Automatic greyscale WordPress thumbnail images with WPThumb

One of the features of a site I built recently for a client was a scrolling marquee or ticker of client logos at the bottom of the screen.

The requirements were as follows:

  • Logos are to continously scroll in an infinite loop.
  • Logos are to be greyscale and color on hover
  • The animation must be smooth across all modern browsers
  • The effects must work in all modern browsers and IE8
  • Must work with WPML
  • Easy for the client to deal with (no multiple images to upload)

This is the story of how something that at first seemed quite straightforward would take me a lot longer than I initially planned.

First attempt: Flexslider

Flexslider, being the first responsive slider script is very popular, and so I thought it would be a good choice for this site, to make the featured project slideshow at the top of the page, and the carousel at the bottom.

Unfortunately, Flexslider doesn’t support infinite scrolling, instead it jumps back to the first slide in a rewind effect. Not what I wanted.

Second attempt: bxslider + jQuery Black and White script

I was really happy to discover bxSlider. It’s an awesome and versatile script which made it really simple to have a slideshow and the infinite scrolling ticker/marquee on the same page.

So that was one part of the puzzle solved.

Now the jQuery black and white script seemed to work pretty well. But after further testing, it seemed to slow down the ticker and caused some jumpiness in the animations. As I later discovered, most of these greyscale scripts use the canvas element which causes two issues: it’s not very performant, hence the slowdown on my carousel. And it doesn’t work with images loaded from different domains. This results in a security error.

Why does this matter? Because the site I was working on was multilingual and each language was running on different domains. The scripts were being loaded via wp_enqueue_script and I was using get_stylesheet_directory_uri to determine the path dynamically which is best practice. Unfortunately this resulted in a mix of different domains, images coming from the current domain I was on and the scripts always being loaded from the main language domain.

I did find a fix for this via the WPML support team who were very helpful. It requires to filter the function get_stylesheet_directory_uri and replace the main language domain with the current domain

At the same time I had posted a question on Stackoverflow asking about the security issue, but as most of the time, the only answers were snarky comments about the quality of the question. As I lost hope I put a bounty on the question and expanded it more by including more information, but never got a reply.

I then posted the question on, and got a few answers about implementing CSS3 filters. Which I had already tried. Then someone helped me out by pointing out that some images were missing the www part of the URL which was causing the security error. They also found an error in the script I copied. So that seemed to be the end.
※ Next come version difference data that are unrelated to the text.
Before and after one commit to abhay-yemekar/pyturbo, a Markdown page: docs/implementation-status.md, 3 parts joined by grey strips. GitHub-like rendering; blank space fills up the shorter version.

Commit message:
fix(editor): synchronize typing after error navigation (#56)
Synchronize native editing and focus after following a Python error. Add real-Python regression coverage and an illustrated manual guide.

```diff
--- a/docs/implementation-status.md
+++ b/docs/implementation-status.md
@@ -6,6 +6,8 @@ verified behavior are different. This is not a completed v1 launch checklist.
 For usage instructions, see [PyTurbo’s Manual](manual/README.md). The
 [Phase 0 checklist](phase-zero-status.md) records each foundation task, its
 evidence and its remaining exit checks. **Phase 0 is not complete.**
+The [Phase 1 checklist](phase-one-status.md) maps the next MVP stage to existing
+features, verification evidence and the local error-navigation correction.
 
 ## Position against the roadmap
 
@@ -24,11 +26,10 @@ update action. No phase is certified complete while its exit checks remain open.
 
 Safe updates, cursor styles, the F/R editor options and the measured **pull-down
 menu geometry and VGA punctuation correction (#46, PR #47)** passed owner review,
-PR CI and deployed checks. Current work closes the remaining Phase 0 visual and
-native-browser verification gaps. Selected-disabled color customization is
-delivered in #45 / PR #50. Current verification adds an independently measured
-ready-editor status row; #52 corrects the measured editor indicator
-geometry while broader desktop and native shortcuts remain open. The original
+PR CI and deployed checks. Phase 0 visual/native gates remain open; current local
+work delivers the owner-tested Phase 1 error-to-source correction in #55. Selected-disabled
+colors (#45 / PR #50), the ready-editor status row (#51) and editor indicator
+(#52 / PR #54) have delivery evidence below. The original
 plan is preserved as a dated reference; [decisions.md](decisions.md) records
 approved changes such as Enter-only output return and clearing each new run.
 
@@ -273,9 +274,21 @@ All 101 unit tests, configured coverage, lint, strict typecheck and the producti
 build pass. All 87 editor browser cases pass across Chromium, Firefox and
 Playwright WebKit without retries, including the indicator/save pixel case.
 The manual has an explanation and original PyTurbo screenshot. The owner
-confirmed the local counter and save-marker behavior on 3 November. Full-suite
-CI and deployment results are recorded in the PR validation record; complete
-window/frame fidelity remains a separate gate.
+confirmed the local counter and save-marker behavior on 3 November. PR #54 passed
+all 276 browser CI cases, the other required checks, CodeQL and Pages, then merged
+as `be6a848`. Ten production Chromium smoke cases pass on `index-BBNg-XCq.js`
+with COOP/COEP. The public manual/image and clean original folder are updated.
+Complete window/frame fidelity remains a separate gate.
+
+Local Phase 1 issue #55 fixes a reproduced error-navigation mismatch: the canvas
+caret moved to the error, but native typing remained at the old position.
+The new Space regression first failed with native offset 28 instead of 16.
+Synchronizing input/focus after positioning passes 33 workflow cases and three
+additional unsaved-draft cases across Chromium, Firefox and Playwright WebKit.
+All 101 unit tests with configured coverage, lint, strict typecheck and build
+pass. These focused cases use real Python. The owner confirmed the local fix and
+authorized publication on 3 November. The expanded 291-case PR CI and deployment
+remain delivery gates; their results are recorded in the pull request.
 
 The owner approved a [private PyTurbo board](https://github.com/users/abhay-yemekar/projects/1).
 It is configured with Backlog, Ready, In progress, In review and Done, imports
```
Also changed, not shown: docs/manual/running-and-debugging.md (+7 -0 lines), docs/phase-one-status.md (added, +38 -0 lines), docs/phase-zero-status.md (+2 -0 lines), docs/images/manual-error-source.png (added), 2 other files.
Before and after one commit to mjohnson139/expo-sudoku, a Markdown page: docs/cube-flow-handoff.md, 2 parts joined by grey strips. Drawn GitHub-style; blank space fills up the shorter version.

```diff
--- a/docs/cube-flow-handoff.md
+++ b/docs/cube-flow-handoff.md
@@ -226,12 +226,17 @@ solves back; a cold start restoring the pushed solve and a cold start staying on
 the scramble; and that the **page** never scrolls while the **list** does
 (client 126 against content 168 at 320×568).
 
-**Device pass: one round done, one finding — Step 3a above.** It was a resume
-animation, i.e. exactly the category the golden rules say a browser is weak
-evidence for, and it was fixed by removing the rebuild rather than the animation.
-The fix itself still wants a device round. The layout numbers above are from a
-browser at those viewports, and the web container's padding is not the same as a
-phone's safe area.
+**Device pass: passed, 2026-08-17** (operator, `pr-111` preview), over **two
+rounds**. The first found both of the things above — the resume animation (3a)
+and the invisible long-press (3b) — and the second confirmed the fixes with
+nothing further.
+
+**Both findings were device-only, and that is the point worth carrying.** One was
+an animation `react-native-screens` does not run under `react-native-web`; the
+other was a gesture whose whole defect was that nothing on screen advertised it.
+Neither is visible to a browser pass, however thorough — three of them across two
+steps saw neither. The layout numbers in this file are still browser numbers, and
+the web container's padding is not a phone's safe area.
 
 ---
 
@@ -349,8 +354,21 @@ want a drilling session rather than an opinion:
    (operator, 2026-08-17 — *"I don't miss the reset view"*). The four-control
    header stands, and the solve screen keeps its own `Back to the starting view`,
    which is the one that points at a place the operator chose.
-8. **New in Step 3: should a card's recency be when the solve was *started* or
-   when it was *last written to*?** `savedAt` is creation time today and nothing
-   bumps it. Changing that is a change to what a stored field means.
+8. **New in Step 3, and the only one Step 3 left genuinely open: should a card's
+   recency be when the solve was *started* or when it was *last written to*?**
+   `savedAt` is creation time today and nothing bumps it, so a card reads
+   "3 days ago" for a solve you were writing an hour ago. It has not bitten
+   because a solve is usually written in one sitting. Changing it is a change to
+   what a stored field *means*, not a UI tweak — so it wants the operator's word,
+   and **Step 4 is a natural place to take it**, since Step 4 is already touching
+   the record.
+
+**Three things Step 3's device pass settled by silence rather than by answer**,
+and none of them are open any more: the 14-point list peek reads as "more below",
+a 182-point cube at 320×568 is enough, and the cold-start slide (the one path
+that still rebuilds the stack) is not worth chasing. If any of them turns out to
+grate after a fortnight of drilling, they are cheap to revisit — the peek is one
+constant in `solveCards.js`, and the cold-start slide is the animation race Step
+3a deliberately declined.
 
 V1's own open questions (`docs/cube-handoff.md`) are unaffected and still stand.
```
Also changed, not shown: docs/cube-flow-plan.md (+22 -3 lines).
Third attempt: CSS3 filters

I mentioned the slow performance of the jQuery solutions, so even though the problem seemed to be fixed, neither I nor the client were happy with the result, so I kept looking for a solution. At the same time I was trying out jQuery solutions, I also thought about using CSS3 filters. There are a few good tutorials on achieving cross browser greyscale filters on the internet so I tried them out. Unfortunately, IE10 does not support them, and in Firefox, the images weren’t even being displayed in the carousel anymore. Plus, the animations weren’t so smooth anymore. I guess CSS filters are taxing on the rendering and CPU.

Fourth attempt: the ImageFX plugin by Otto

At some point I remembered this post from ottopress, explaining how to make a greyscale thumbnail automatically and decieded to give it a go. I installed the plugin and created the different thumbnail sizes, but no dice. It didn’t work. Otto confirmed that the plugin was using deprecated functions, since 3.5, the image editor has had an overhaul and now uses a different set of classes and functions to manipulate images. I then started looking at the WP_Image_Editor class in the core files, and thought I could just use the new functions to replicate what Otto did in his tutorial. I figured out that I needed to provide the image as a ‘resource’ to the imagefilter function. But the WP_Image_Editor doesn’t have a get_image function that returns the image as a resource and the image property is protected, meaning it’s only accessible by child classes.

Fifth attempt: WPThumb and CSS

Before attempting to extend the class myself, I had another intuition. I remembered the WPThumb class / plugin and that it leveraged WordPress functions to manipualte thumbnails on the fly. A bit like Timthumb, but more secure.

So I asked the developer on Github if it could do greyscale and indeed I had not only a positive answer, but Joe provided me with the actual code needed to achieve the solution.

This is the final code for the front page template

And the WPThumb greyscale filter

and a wee bit of CSS


#carousel li {
height: 64px;

#carousel li a:hover .fade-image-layer1-col{
margin-top: -41%;



I’m quite happy with the result, as all the image processing is done server side, the carousel animation remains fluid.

The client can upload images normally without any extra manipulations.

The only thing missing would be a fade in animation of the color image, but CSS transitions cause the carousel to be jumpy when an image is hovered.

Also, for some reason, in Firefox the scrolling is not as smooth as it should be.